Meriden MP backs call to revolutionise Parkinson’s care

Dame Caroline Spelman MP has pledged to help overhaul local care for Parkinson’s after a report revealed an insufficient amount of mental health support for the condition – despite anxiety and depression being amongst its most common symptoms.

Attending the launch of the report, Mental Health Matters Too on Wednesday 9 May, Dame Caroline expressed her concern that nearly half of all people with Parkinson’s experience mental health symptoms, such as anxiety and depression yet only a quarter of those affected receive any treatment for it.

Compared with the general population, people diagnosed with Parkinson's are more than twice as likely to experience depression and anxiety, which is triggered by changes in the brain caused by the condition.

However, the results of a year-long inquiry reveal the psychological aspects of Parkinson’s are being ignored by the health system, and many with the condition are waiting months, or even years, to get the mental health support they need.

The research was conducted by the All Party Parliamentary Group (APPG) on Parkinson’s, and Dame Caroline is now supporting its calls to overhaul the NHS and deliver a more ‘joined up’ approach to care for all aspects of the condition.

The Meriden MP said: “This is an extremely important report. It highlights how there is currently an insufficient level of mental health support for patients with the condition, which must be addressed. I have made a commitment today to reach out to our local health authorities to discuss how we can ensure that people with Parkinson’s in Meriden and the wider West Midlands get timely and effective treatment that addresses not just the physical symptoms, but the psychological symptoms too.”  

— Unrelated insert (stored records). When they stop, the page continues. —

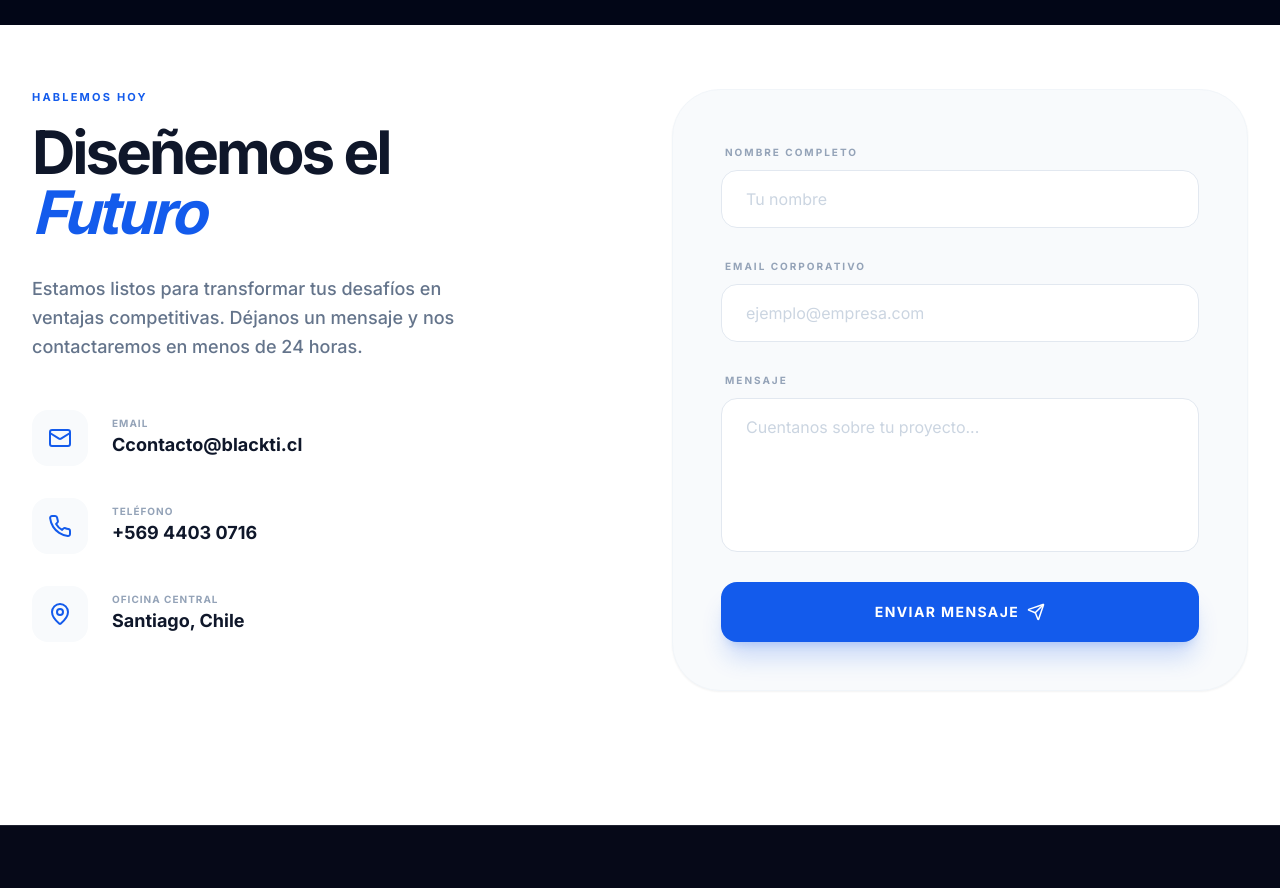
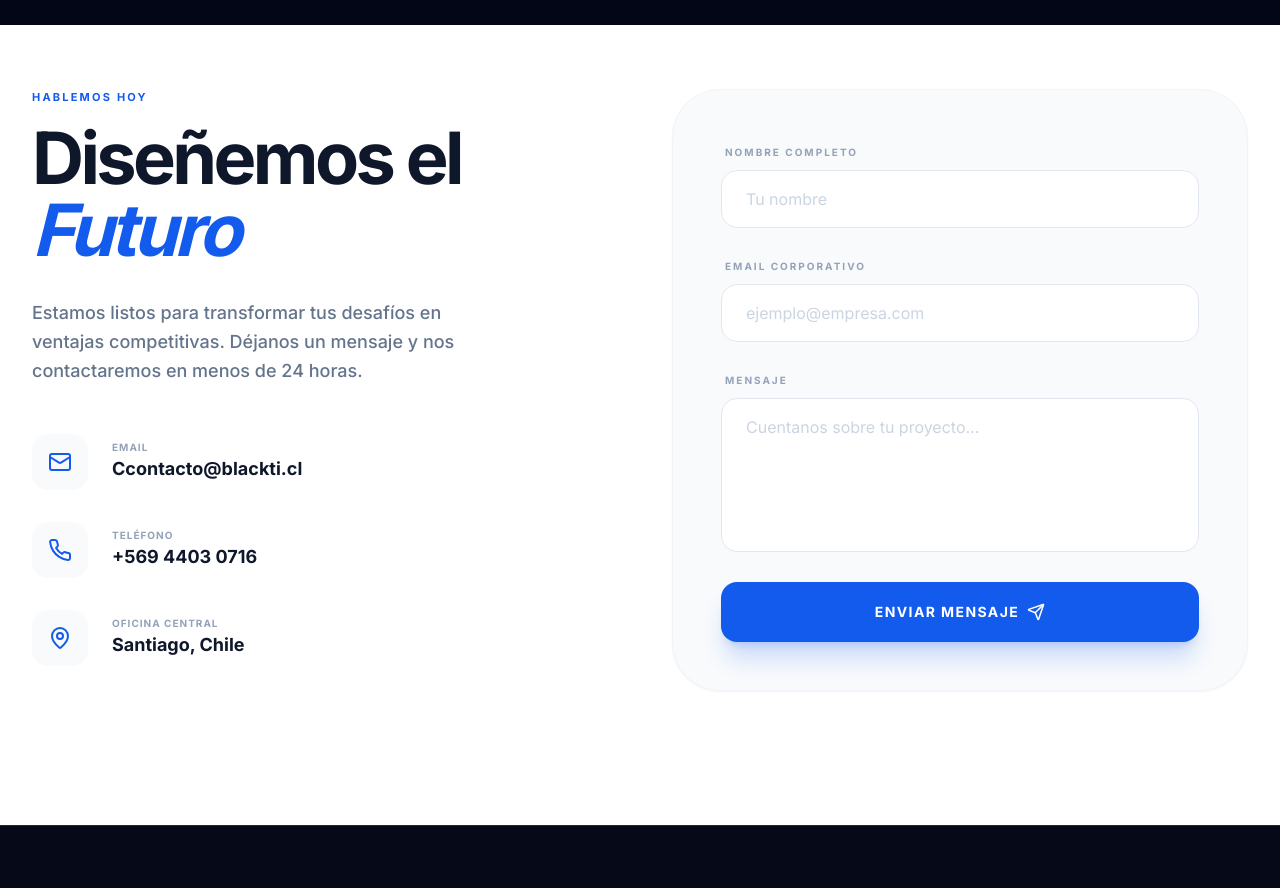
Before and after one commit to asinomas/paginaultima, a React (Vite) app in the folder Pagina_ultima/: page / in a window 1280 px wide. Shown: the part 8160-9048 px from the top of the page. Built offline with nearby package versions, Linux system fonts and the light colour scheme; no server answers; grey boxes are pictures that could not be loaded.

Commit message:
Update ContactDetail.tsx

```diff
--- a/Pagina_ultima/src/components/ContactDetail.tsx
+++ b/Pagina_ultima/src/components/ContactDetail.tsx
@@ -32,10 +32,11 @@ const ContactDetail: React.FC = () => {
               Hablemos hoy
             </h4>
 
-            <h2 className="text-5xl lg:text-6xl font-black text-slate-900 mb-8 tracking-tighter leading-tight">
+
+              <h1 className="text-5xl lg:text-7xl font-black text-slate-900 leading-[1.1] mb-8 tracking-tighter">
               Diseñemos el <br />
               <span className="text-[#135bec] italic">Futuro</span>
-            </h2>
+            </h1>
 
             <p className="text-slate-500 text-lg mb-12 max-w-md leading-relaxed font-medium">
               Estamos listos para transformar tus desafíos en ventajas competitivas. Déjanos un mensaje y nos contactaremos en menos de 24 horas.
```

Research for the report, provided by charity Parkinson’s UK, shows that the hidden psychological symptoms of Parkinson’s are one of the biggest challenges faced by many people with the condition. Of those who experience psychological symptoms:

  • 72% say their mental health has affected their ability to socialise
  • Half (50%) find it harder to leave the house
  • More than a quarter (27%) have felt suicidal

Additionally, anxiety and depression are a particular concern for people with Parkinson’s as they have been shown to worsen other symptoms, such as tremor or ‘freezing’.

Baroness Gale, who is Co-Chair of the APPG on Parkinson's, said: “My father lived with Parkinson’s, so I know first-hand the impact that this incurable neurological condition can have on all areas of a person’s life - and the wide array of support needed.

“Although it’s clear the vast majority of people with Parkinson’s receive treatment to manage their easily-recognisable physical symptoms, such as tremor and rigidity, hardly any have access to the support they need for mental health symptoms until it’s too late.

“We hope that this report will be the catalyst needed to raise awareness of this hidden aspect of the condition and prompt much-needed changes to the NHS’s approach to mental health for people with Parkinson’s.”

For more information on key findings and recommendations from the inquiry, Mental Health Matters Too can be accessed via the Parkinson’s UK website on For advice, information and support call the charity’s free, confidential helpline on 0808 800 0303.